The Washington Post calls this "a unique approach to collecting evidence," and I guess that's one way to put it. The approach is to forcibly inject a 17-year-old boy with something that would cause an erection so they can take a picture of that to compare with the picture he allegedly texted to his girlfriend.
I'm not at a loss for words very often but just now I sat and stared at this report for a while.
It wasn't too hard to come up with things to say about the New Mexico cops who rummaged through a guy's colon for several hours, with an alleged doctor's help, looking for nonexistent drugs. That cost their employers $1.6 million, but I believe those cops are still on the job. Here, though, we have police and prosecutors insisting on a forced medical procedure involving the genitals of a 17-year-old boy whose "crime" is sending a picture of those to his girlfriend. And apparently oblivious to the irony involved in charging the kid with creating child pornography and then demanding a picture of his boner.
Just to be clear, the police have already taken pictures of his genitals in a (not surprisingly) unaroused state. They did that when they arrested him for his ever-so-heinous crime. But on July 1, when the case was set for trial, the boy's defense attorney said that prosecutors demanded her client plead guilty or else they would go get a warrant for evidence that would be more comparable to the texted photo. What do you mean? she asked. According to the attorney, the prosecutors replied that "we just take him down to the hospital, give him a shot and then take the pictures that we need."
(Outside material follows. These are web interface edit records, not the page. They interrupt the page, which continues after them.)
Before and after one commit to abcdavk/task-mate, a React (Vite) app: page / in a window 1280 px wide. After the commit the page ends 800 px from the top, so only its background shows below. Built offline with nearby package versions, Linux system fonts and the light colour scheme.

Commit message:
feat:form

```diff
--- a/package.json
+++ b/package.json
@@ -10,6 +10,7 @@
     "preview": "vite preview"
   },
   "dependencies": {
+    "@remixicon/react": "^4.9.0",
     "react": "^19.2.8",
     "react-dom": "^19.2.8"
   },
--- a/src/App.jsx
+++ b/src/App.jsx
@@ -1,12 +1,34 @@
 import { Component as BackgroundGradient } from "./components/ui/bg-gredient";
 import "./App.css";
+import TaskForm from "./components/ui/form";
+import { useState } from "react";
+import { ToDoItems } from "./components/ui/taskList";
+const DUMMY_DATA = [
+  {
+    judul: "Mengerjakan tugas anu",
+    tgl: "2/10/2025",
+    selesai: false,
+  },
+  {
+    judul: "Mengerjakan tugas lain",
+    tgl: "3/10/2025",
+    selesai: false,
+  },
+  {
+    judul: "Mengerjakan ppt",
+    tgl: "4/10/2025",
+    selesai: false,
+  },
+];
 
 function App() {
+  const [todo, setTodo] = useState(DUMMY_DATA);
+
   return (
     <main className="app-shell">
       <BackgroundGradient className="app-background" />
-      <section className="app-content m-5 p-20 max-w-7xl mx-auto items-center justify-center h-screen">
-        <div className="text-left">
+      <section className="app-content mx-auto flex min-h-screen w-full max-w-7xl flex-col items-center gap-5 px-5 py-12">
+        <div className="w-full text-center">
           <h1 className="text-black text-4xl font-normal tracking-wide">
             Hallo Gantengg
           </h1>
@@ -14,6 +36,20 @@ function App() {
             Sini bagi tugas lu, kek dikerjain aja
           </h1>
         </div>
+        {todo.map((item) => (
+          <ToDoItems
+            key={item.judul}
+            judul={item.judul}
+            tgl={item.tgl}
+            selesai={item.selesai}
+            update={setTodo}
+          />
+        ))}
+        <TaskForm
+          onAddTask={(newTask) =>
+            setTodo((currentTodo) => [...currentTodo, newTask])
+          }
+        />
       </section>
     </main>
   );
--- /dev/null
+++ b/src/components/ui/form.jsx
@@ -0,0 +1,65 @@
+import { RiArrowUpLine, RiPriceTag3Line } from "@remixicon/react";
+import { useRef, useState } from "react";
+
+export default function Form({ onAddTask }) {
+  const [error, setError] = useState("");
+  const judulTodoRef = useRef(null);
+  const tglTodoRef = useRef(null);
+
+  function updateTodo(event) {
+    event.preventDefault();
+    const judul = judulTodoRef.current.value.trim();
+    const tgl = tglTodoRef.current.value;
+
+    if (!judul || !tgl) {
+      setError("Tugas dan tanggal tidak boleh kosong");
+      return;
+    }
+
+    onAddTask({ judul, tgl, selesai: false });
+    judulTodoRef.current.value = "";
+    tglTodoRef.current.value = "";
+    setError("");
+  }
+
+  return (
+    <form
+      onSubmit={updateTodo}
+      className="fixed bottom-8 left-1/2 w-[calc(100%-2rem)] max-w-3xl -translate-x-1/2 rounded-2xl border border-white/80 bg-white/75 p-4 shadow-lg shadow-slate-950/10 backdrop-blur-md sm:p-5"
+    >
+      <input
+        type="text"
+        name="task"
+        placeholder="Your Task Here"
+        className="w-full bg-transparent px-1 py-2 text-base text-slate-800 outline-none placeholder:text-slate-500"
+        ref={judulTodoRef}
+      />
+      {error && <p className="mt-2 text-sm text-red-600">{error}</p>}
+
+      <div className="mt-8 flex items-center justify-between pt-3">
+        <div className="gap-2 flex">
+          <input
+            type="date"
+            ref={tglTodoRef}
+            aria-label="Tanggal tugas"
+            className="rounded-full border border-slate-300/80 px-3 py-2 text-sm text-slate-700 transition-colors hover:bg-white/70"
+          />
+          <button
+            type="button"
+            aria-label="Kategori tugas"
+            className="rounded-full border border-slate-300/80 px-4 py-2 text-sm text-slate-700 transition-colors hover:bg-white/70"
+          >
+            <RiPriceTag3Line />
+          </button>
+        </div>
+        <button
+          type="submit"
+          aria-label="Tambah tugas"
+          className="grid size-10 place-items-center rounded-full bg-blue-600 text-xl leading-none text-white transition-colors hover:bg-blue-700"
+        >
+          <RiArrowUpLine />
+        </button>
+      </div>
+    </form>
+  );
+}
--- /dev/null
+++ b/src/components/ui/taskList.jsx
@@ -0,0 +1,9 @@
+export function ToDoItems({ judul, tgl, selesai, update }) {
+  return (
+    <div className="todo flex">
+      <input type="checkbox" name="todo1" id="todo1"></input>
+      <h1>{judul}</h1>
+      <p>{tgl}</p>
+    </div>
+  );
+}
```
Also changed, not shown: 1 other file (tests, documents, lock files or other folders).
Now sitting and staring at the screen again.
He declined to plead guilty—the charges could lead to incarceration and being listed as a sex offender for the rest of his life—and, incredibly, some judge actually gave them the warrant, according to this report. It hasn't been served yet, and a different judge granted a motion to let the boy leave the state to visit family before the warrant could be executed.
Maybe he shouldn't come back? Maybe he should ask for asylum, actually, because it sounds like law enforcement officials in Manassas and maybe all of Prince William County, Virginia, have gone completely insane.
Update: According to an AP report (thanks, Eric), the Manassas Police Department has decided not to pursue this idea any further and will let the search warrant expire. The report states that the department's spokesman "said he had no information on why the department no longer plans to pursue the photos," but I will go ahead and speculate it's because the department learned that most other human beings who learned of the plan were utterly revolted by it. Prince William County prosecutors and whoever signed this warrant should also be deeply ashamed, of course.
Oh, hey, I just noticed that Prince William County, which is just outside D.C., is considered part of the "National Capital Region" and therefore receives a share of the more than $50 million per year allocated to the NCR for "homeland security" purposes. Presumably that's because the government is concerned about a heightened risk of terrorism there, and that makes me wonder whether prosecuting minors for consensual sexting offenses should really be a priority for Prince William County.
[Okay, "consensual" might not be the right word, since the girl was only 15. Her parents certainly did not consent.]